Bulgarian Archaeologists Start Excavations of Looted Ancient Thracian Shrine on Mount Ostrets near Velingrad
Bulgarian archaeologists have started excavations of an Ancient Thracian shrine on Mount Ostrets in the Rhodope Mountains near the spa resort of Velingrad, Snezhana Veleva, Director of the Regional Museum of History in the southern city of Pazardzhik, has announced.
The archaeological excavations of the Thracian shrine on Mount Ostrets are funded by Velingrad Municipality with project funding.
Prof. Diana Gergova from the National Institute and Museum of Archaeology in Sofia is the lead archaeologist; she is aided by archaeologists Asen Salkin and Dimitar Bayrakov from the Pazardzhik Regional Museum of History.

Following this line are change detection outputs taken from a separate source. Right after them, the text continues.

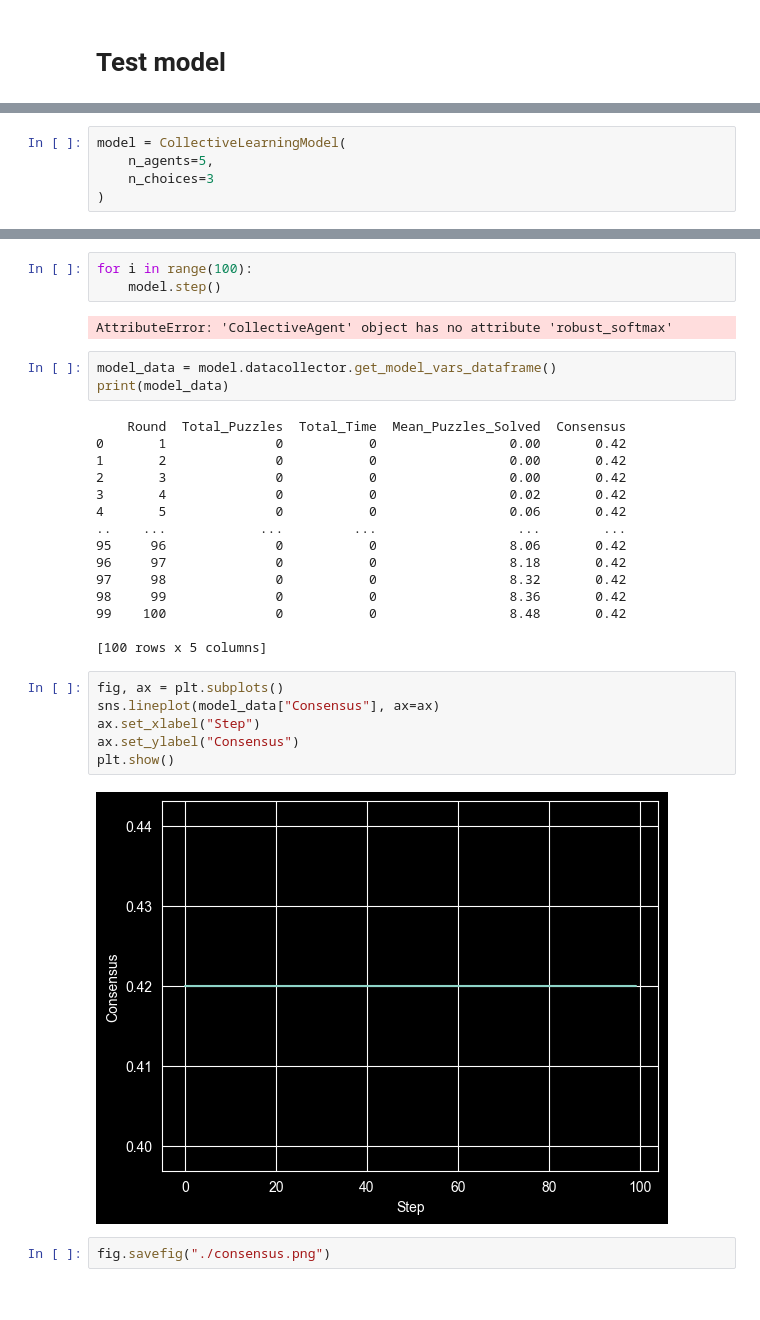
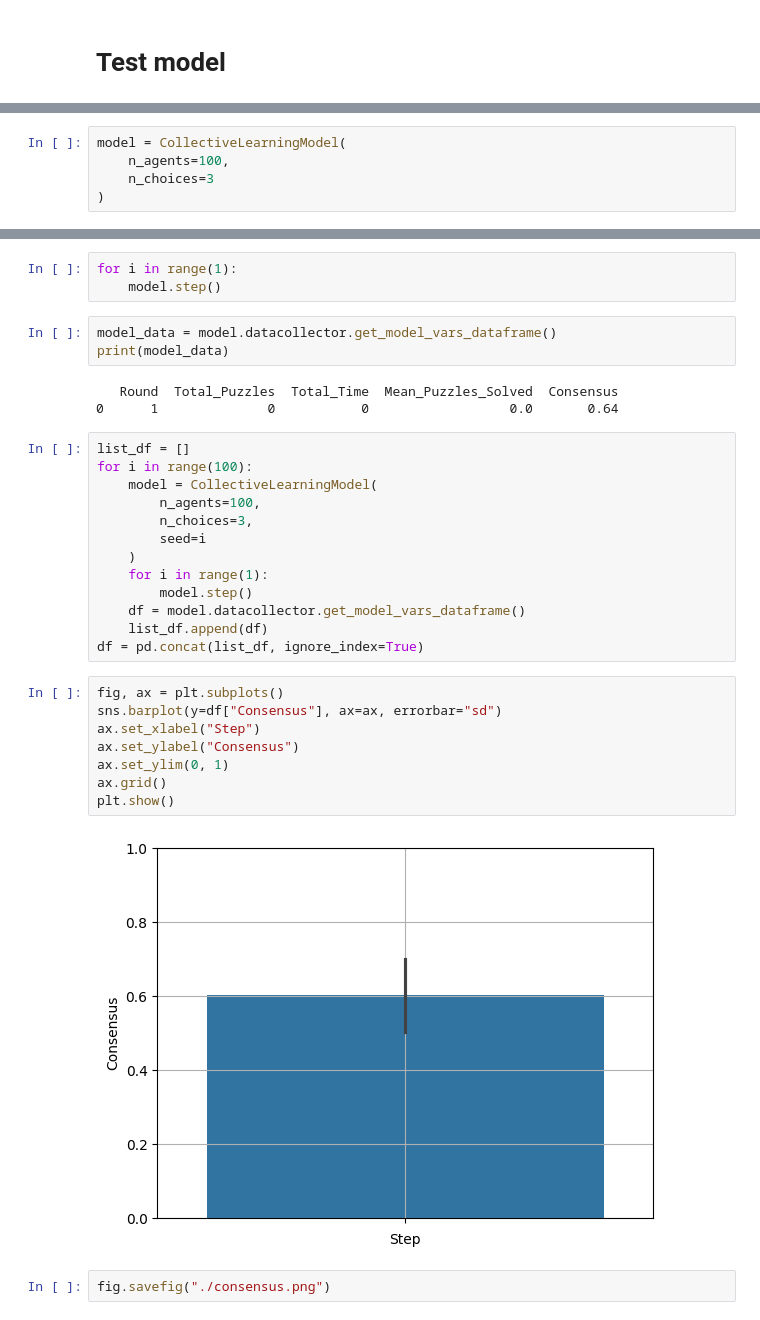
Before and after one commit to maxmalikov/Collective-Learning, a Jupyter notebook: Main/src/test_simulation.ipynb, the cells around one changed output, grey strips where cells are left out. Saved outputs shown, nothing was run; the diff lists cells and outputs as text.

```diff
--- a/Main/src/test_simulation.ipynb
+++ b/Main/src/test_simulation.ipynb
@@ -10,7 +11,7 @@ import matplotlib.pyplot as plt
 from models_cl import CollectiveLearningModel
 # %%
 model = CollectiveLearningModel(
-    n_agents=5,
+    n_agents=100,
     n_choices=3
 )
 # %%
@@ -26,34 +37,35 @@ AttributeError: 'CollectiveAgent' object has no attribute 'stubbornness'
 # %%
-for i in range(100):
+for i in range(1):
     model.step()
-# %% [output]
-AttributeError: 'CollectiveAgent' object has no attribute 'robust_softmax'
 # %%
 model_data = model.datacollector.get_model_vars_dataframe()
 print(model_data)
 # %% [output]
-    Round  Total_Puzzles  Total_Time  Mean_Puzzles_Solved  Consensus
-0       1              0           0                 0.00       0.42
-1       2              0           0                 0.00       0.42
-2       3              0           0                 0.00       0.42
-3       4              0           0                 0.02       0.42
-4       5              0           0                 0.06       0.42
-..    ...            ...         ...                  ...        ...
-95     96              0           0                 8.06       0.42
-96     97              0           0                 8.18       0.42
-97     98              0           0                 8.32       0.42
-98     99              0           0                 8.36       0.42
-99    100              0           0                 8.48       0.42
-
-[100 rows x 5 columns]
+   Round  Total_Puzzles  Total_Time  Mean_Puzzles_Solved  Consensus
+0      1              0           0                  0.0       0.64
+# %%
+list_df = []
+for i in range(100):
+    model = CollectiveLearningModel(
+        n_agents=100,
+        n_choices=3,
+        seed=i
+    )
+    for i in range(1):
+        model.step()
+    df = model.datacollector.get_model_vars_dataframe()
+    list_df.append(df)
+df = pd.concat(list_df, ignore_index=True)
 # %%
 fig, ax = plt.subplots()
-sns.lineplot(model_data["Consensus"], ax=ax)
+sns.barplot(y=df["Consensus"], ax=ax, errorbar="sd")
 ax.set_xlabel("Step")
 ax.set_ylabel("Consensus")
+ax.set_ylim(0, 1)
+ax.grid()
 plt.show()
 # %% [output]
-[figure, old version]
+[figure, new version]
 # %%
 fig.savefig("./consensus.png")
 # %%
```
Also changed, not shown: parts of 4 cells of this notebook, 2 other files.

Velingrad Municipality, which is sometimes called “the spa capital of the Balkas” because of its numerous mineral water springs, plans to have the Thracians shrine excavated, conserved, and exhibited as a cultural tourism site.
Unfortunately, however, even though the Thracian shrine on Mount Ostrets in the Western Rhodope Mountains is hard to access, it has been severely damaged by treasure hunters.
“We have found a very tragic sight up there, with lots of treasure hunting pits. Add the fallen trees beause of the heavy snowfall in March, and we found a rather despairing sight. However, now things are going better, we have unearthed new types of archaeological structures, and I hope that this will become a very interesting site to visit,” Veleva has told Radio Focus Pazardzhik.
The Ancient Thracian shrine on Mount Ostrets was a sacred place for the Thracian tribe Bessi, and was dedicated to ancient god Dionysus.
It was discovered in 2009 by Prof. Diana Gergova, with one of the most interesting finds being an iron scepter shaped like two snake heads. The time range of the other discovered artifacts and coins is from the 8th-7th century BC to the 5th century AD.
In addition to the Thracian shrine on Mount Ostrets, the archaeologists from the Pazardzhik Regional Museum of History will be excavating another Thracian shrine located at the Kleptuza Lake near Velingrad.
The excavations of the Thracian shrine at Lake Kleptuza will take place in July-August 2015, and will also be led by Prof. Diana Gergova.
Gergova is also the author of a current exhibition dedicated to legendary Ancient Thracian poet and singer Orpheus entitled “The Mountain and the Faith of Orpheus” which is on display at the Pazardzhik Regional Museum of History until July 8, 2015.
The Ancient Thracian shrine on Mount Ostrets near the southern Bulgarian town of Velingrad was a sacred place for the Thracian tribe Bessi, and was dedicated to ancient god Dionysus. It is one of the largest Thracian shrines ever known, and was discovered in 2009 by Prof. Diana Gergova from the National Institute and Museum of Archaeology in Sofia. The place was also explored in 1989 by Polish-Bulgarian archaeologist Mieczyslaw Domaradzki. The shrine has been badly damaged by looting treasure hunters. The discovered archaeological artifacts and coins at the Bessi shrine on Mount Ostrets are dated from the 8th-7th century BC to the 4th-5th century AD. One of the most interesting finds is an iron scepter shaped like two snake heads. Other finds include richly decorated cult ceramics, decorations, part of a votive table, a stone altar with geometric ornaments, an artifact shaped like a bird’s head, part of a shield decorated with three different metals, including gold, fibulas, clay cult items. The coins discovered there include a silver tetradrachma from the 1st century BC, and coins of Roman Emperors and Co-Emperors Constantius II (r. 324/337-361 AD), Constantius Gallus (r. 351-354 AD), Valentian I the Great (r. 364-375 AD), Valens (r. 364-378 AD), and Theodosius I the Great (r. 379-395 AD). Part of the archaeological excavations on Mount Ostrets have revealed the ruins of several consecutive Christian temples – an Early Christian basilica and medieval churches.